Maybe Moyes did not fully understand the possible consequences after the Premier League brushed the scandal aside. He needs to have it explained, though.
Redknapp was right to ignore the suggestion on Saha, but it cannot be allowed to happen again.
A desperate measure in desperate times
Confronted by angry fans, Steve Morgan, owner of Wolverhampton Wanderers, told them he would have scored had he been playing against Blackburn Rovers on Saturday. A foolish statement, unproven and irrelevant.
Wolves do not need Morgan to hang around the penalty box looking for knockdowns; they need him to make sensible executive decisions to steer the club through a crisis. This seems beyond him.
The calamitous aftermath of Mick McCarthy’s dismissal now includes defender Roger Johnson turning up drunk for training. This does not happen if there is respect for the manager. Sadly, nobody thinks Terry Connor is a long-term appointment and recent results suggest surrender.
Morgan’s decision to settle for a familiar member of the backroom staff, safe and cheap, was dire stewardship and may prove to have sealed Wolves’ fate as comprehensively as any failure in front of goal.
UEFA must learn
Donetsk’s status as a European 2012 host city is built on a lie. To meet the criteria for the number of hotel rooms needed to host a semi-final — as the city will on June 27 — UEFA had to extend Donetsk’s supposed radius to 155 miles. Hotels are thinking of a number and cubing it, knowing fans have little choice but to pay big or stay home.

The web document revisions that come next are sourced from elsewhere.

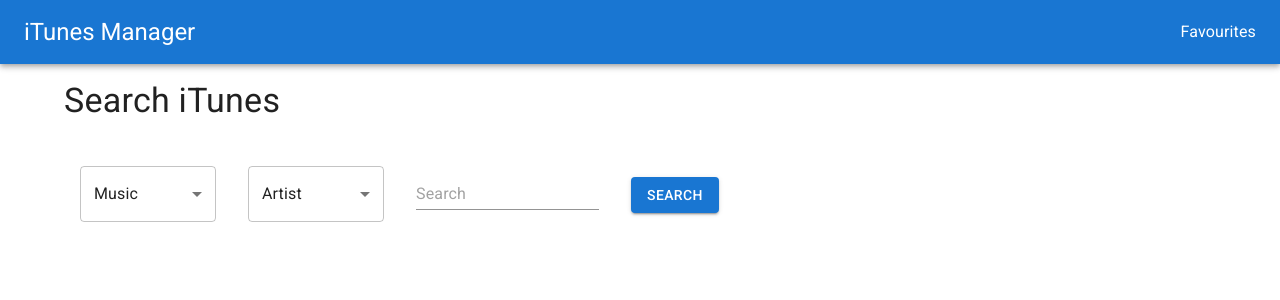
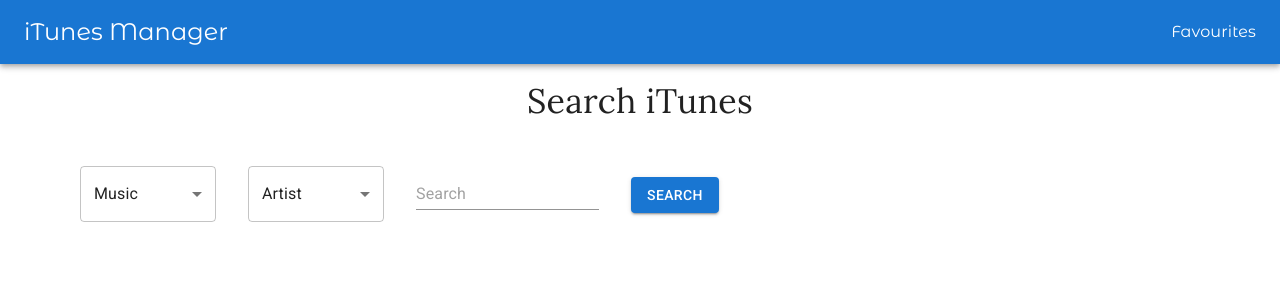
Before and after one commit to neil-feris/ITunesManager, a React (Create React App) app in the folder frontend/: page / in a window 1280 px wide. Shown: the top 300 px of the page. Built offline with nearby package versions, Linux system fonts and the light colour scheme.

Commit message:
add README.md

```diff
--- a/frontend/src/App.css
+++ b/frontend/src/App.css
@@ -0,0 +1,6 @@
+@import url("https://fonts.googleapis.com/css2?family=Lora:wght@400;700&family=Montserrat+Alternates:wght@400;700&display=swap");
+
+.MuiTypography-h4 {
+  font-family: "Lora", serif !important;
+  text-align: center;
+}
--- a/frontend/src/components/Header.js
+++ b/frontend/src/components/Header.js
@@ -7,12 +7,21 @@
   return (
     <AppBar position="static">
       <Toolbar>
-        <Typography variant="h5" component="div" sx={{ flexGrow: 1 }}>
+        <Typography
+          variant="h5"
+          component="div"
+          sx={{ flexGrow: 1, fontFamily: "Montserrat Alternates" }}
+        >
           <Link href="/" color="inherit" underline="none">
             iTunes Manager
           </Link>
         </Typography>
-        <Link href="/favourites" color="inherit" underline="none">
+        <Link
+          sx={{ fontFamily: "Montserrat Alternates" }}
+          href="/favourites"
+          color="inherit"
+          underline="none"
+        >
           Favourites
         </Link>
       </Toolbar>
```
Also changed, not shown: 1 other file (tests, documents, lock files or other folders).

And, delightfully, many are doing just that. There is increasing panic in Ukraine that overpriced hotel packages remain unsold. France versus England was the hottest ticket at Euro 2004, played in Lisbon at the accessible Estadio da Luz.
Memento: France coach Laurent Blanc receives a gift from the city of Donetsk, where England will play his side on 11 June
Yet both the Football Association and the French federation have already returned tickets for the rematch in Donetsk. Good. It serves UEFA right. Executives cannot continue this we’re-alright-Jack approach, cosily ensconced in five-star accommodation and stuff the rest of you.
A few banks of empty seats and a few hoteliers crying into their unused pillowcases and maybe they will learn.
The best documentary about football The Four Year Plan wasn’t even the best film made about Queens Park Rangers.
That accolade should go to The Final Score, the composer Michael Nyman’s homage to Stan Bowles and his Saturdays spent at Loftus Road.
The music, naturally, is stunning, but the evocation of a football age long passed is beautiful and moving.
If the Rangers commercial department wants a film their fans can watch without hiding behind the sofa in embarrassment, they should buy the rights to Final Score and have it in the club shop in time for the end of the season.
With Manchester City, Manchester United, Tottenham, Arsenal, Chelsea, Liverpool and Sunderland still to play, fans may need a warm memory to cheer them by then.